> [What to produce] Pick every line from the data below that contains the string "system" and copy it.

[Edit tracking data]
↓↓↓
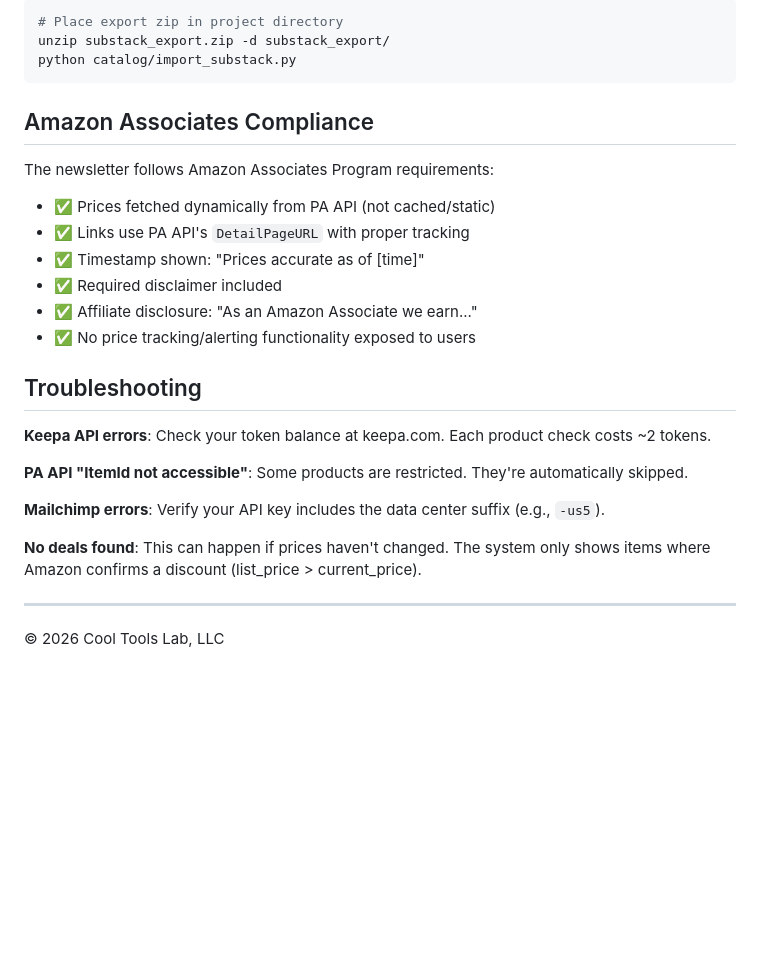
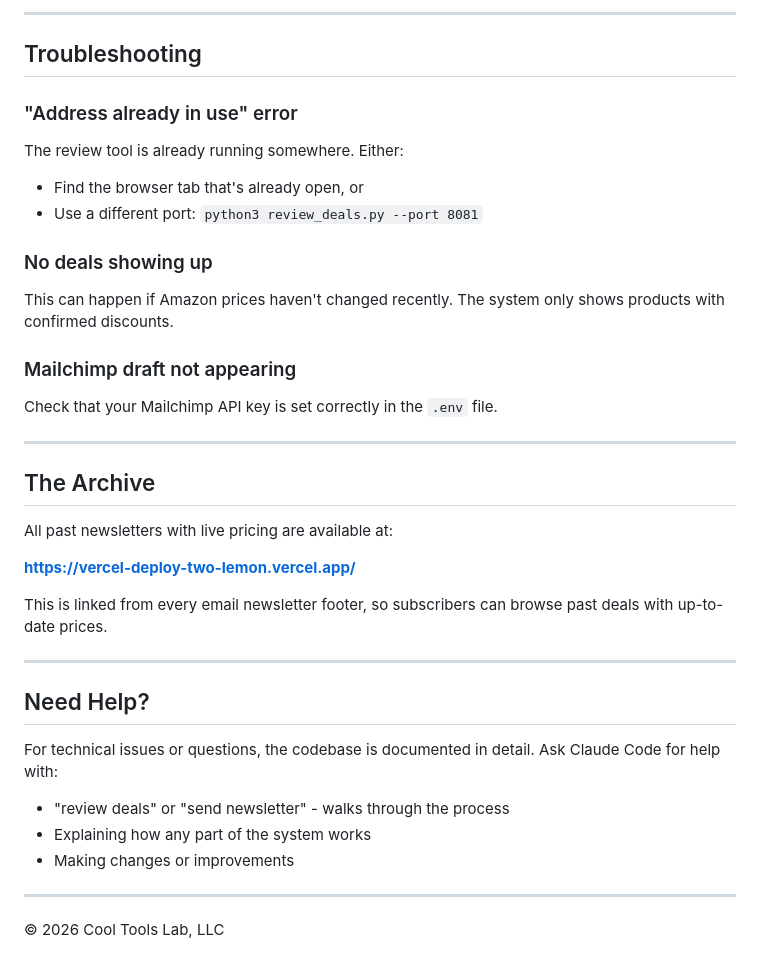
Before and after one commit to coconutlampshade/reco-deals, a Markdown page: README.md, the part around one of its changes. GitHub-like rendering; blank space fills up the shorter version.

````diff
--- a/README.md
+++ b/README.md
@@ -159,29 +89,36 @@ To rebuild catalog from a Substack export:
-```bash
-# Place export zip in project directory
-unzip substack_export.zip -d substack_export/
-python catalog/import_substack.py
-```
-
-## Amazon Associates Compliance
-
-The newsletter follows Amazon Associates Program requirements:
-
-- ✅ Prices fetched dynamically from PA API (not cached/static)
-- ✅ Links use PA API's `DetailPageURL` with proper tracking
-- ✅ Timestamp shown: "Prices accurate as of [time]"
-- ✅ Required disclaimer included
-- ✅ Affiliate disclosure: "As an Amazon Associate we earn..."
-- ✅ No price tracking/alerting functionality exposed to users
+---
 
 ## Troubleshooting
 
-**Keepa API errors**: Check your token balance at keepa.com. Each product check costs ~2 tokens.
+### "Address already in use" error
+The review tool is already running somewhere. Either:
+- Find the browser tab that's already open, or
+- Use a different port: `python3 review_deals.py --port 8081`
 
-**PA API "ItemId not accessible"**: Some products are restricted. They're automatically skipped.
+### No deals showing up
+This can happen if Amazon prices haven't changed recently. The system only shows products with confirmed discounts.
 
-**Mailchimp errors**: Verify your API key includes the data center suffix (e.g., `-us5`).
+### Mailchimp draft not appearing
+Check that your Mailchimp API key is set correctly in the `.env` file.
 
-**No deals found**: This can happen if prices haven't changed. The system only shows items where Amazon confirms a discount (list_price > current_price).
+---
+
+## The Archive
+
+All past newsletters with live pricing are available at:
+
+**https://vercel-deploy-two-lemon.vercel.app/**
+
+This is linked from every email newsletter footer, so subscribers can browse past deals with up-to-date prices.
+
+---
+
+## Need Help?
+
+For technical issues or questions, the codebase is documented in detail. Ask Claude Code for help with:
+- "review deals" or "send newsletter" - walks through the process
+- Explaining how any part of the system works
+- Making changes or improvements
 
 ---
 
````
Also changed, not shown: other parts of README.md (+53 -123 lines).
↑↑↑
> [Written answer]
+This can happen if Amazon prices haven't changed recently. The system only shows products with confirmed discounts.
-**No deals found**: This can happen if prices haven't changed. The system only shows items where Amazon confirms a discount (list_price > current_price).
+- Explaining how any part of the system works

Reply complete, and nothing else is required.